● **Task goal**
Filter these entries down to the lines that hold the word "Generator", and show each of them.

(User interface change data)

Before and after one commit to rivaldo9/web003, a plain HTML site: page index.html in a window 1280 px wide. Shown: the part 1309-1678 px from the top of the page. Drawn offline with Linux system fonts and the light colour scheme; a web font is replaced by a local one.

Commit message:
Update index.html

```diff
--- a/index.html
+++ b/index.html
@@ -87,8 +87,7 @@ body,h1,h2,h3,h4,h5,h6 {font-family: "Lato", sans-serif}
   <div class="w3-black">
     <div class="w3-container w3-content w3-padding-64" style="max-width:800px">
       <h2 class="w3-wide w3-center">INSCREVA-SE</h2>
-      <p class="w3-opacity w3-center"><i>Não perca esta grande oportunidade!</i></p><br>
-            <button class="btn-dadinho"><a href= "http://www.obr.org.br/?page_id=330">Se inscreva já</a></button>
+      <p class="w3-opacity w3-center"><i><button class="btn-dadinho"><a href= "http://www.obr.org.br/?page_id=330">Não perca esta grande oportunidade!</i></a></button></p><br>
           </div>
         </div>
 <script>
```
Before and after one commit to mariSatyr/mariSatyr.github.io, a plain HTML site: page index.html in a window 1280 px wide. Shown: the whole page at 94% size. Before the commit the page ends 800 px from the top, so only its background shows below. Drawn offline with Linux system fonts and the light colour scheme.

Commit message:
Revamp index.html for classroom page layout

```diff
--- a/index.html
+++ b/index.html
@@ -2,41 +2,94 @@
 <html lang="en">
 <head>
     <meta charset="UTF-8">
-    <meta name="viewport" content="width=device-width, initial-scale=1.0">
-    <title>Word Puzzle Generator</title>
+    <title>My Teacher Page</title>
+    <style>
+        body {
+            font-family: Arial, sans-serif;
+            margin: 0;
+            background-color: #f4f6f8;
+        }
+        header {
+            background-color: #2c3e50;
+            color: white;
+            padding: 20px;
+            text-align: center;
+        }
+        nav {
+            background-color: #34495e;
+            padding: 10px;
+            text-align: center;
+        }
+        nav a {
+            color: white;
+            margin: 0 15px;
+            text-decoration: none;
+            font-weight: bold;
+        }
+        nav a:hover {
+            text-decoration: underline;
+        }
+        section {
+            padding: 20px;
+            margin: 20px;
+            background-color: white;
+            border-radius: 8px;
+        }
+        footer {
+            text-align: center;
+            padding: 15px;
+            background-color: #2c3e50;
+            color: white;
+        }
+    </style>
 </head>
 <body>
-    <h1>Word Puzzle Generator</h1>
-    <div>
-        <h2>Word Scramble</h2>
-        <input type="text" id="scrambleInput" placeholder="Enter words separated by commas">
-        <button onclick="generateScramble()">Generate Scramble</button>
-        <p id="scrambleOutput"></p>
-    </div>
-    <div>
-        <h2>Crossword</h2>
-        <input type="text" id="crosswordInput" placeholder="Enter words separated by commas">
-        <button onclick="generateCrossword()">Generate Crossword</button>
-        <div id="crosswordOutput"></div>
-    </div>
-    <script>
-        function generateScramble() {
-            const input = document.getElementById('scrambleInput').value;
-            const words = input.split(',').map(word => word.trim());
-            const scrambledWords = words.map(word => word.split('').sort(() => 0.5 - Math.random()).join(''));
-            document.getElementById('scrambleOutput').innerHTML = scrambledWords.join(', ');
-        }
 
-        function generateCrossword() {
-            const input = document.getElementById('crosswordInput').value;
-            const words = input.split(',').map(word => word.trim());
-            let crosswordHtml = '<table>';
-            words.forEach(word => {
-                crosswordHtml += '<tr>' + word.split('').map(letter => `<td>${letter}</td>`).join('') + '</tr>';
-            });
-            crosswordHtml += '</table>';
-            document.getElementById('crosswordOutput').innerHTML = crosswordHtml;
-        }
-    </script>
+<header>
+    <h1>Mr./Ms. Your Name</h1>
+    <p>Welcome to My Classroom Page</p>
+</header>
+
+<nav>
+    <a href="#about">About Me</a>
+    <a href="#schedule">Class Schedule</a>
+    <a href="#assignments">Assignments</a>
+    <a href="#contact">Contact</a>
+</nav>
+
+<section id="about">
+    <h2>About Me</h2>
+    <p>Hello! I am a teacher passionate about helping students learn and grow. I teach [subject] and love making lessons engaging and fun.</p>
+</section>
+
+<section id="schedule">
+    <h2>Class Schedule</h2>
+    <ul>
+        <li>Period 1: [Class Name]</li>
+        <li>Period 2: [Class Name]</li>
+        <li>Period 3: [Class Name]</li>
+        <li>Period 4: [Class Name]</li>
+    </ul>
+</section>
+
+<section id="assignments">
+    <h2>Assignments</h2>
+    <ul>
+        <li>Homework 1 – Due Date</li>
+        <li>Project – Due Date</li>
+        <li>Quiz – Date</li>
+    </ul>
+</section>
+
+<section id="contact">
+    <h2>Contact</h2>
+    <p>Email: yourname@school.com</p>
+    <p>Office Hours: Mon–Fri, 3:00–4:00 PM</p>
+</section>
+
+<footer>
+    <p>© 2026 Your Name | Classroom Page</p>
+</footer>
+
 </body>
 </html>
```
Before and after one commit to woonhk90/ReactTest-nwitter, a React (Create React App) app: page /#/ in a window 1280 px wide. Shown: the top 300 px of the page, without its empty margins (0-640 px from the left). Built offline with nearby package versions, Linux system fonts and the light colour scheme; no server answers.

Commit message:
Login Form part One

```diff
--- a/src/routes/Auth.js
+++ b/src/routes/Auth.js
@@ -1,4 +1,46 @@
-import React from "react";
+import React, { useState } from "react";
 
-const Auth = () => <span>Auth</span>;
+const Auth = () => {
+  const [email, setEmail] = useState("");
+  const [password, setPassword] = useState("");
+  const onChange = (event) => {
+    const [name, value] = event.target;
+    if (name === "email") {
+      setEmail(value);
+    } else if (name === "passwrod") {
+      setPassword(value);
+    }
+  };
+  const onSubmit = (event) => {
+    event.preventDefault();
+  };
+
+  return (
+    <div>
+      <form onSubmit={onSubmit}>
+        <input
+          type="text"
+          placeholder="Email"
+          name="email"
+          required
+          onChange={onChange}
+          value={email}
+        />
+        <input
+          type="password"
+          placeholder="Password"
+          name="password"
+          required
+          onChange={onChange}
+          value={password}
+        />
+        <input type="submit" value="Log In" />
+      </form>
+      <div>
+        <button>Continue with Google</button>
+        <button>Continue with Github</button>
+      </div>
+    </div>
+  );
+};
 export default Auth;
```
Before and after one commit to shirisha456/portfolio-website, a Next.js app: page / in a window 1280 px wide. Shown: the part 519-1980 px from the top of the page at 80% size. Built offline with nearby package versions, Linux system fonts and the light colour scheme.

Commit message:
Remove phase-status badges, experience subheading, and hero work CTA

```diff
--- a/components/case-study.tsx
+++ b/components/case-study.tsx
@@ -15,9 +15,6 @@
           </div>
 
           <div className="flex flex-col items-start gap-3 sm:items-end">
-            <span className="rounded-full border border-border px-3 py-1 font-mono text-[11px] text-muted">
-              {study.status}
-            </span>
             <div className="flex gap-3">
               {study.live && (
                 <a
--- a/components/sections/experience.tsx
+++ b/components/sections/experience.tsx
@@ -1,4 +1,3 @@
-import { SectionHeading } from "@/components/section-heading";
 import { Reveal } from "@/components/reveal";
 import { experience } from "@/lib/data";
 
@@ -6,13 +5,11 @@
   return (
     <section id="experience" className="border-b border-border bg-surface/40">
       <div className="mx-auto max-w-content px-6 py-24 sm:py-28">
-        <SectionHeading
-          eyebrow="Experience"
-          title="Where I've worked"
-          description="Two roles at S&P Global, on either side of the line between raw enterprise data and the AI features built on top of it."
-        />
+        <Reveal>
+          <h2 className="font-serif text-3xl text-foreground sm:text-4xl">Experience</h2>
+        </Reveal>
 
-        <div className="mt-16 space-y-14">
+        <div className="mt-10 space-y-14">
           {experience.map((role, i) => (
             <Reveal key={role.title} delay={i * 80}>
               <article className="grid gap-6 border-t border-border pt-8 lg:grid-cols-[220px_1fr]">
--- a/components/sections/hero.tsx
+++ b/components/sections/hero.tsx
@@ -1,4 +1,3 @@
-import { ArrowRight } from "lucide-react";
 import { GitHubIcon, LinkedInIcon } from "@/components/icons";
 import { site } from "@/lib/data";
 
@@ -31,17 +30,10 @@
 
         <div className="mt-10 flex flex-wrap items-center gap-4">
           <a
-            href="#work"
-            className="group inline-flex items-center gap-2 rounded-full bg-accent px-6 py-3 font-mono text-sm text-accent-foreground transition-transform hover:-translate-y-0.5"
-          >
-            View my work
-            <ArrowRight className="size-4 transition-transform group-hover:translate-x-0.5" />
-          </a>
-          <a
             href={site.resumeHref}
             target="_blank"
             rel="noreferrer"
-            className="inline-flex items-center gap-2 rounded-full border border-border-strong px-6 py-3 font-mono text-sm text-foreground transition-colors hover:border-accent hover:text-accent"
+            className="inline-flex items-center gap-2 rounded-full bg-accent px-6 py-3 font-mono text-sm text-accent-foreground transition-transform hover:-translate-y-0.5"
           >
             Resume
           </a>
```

● **Result**
-    <title>Word Puzzle Generator</title>
-    <h1>Word Puzzle Generator</h1>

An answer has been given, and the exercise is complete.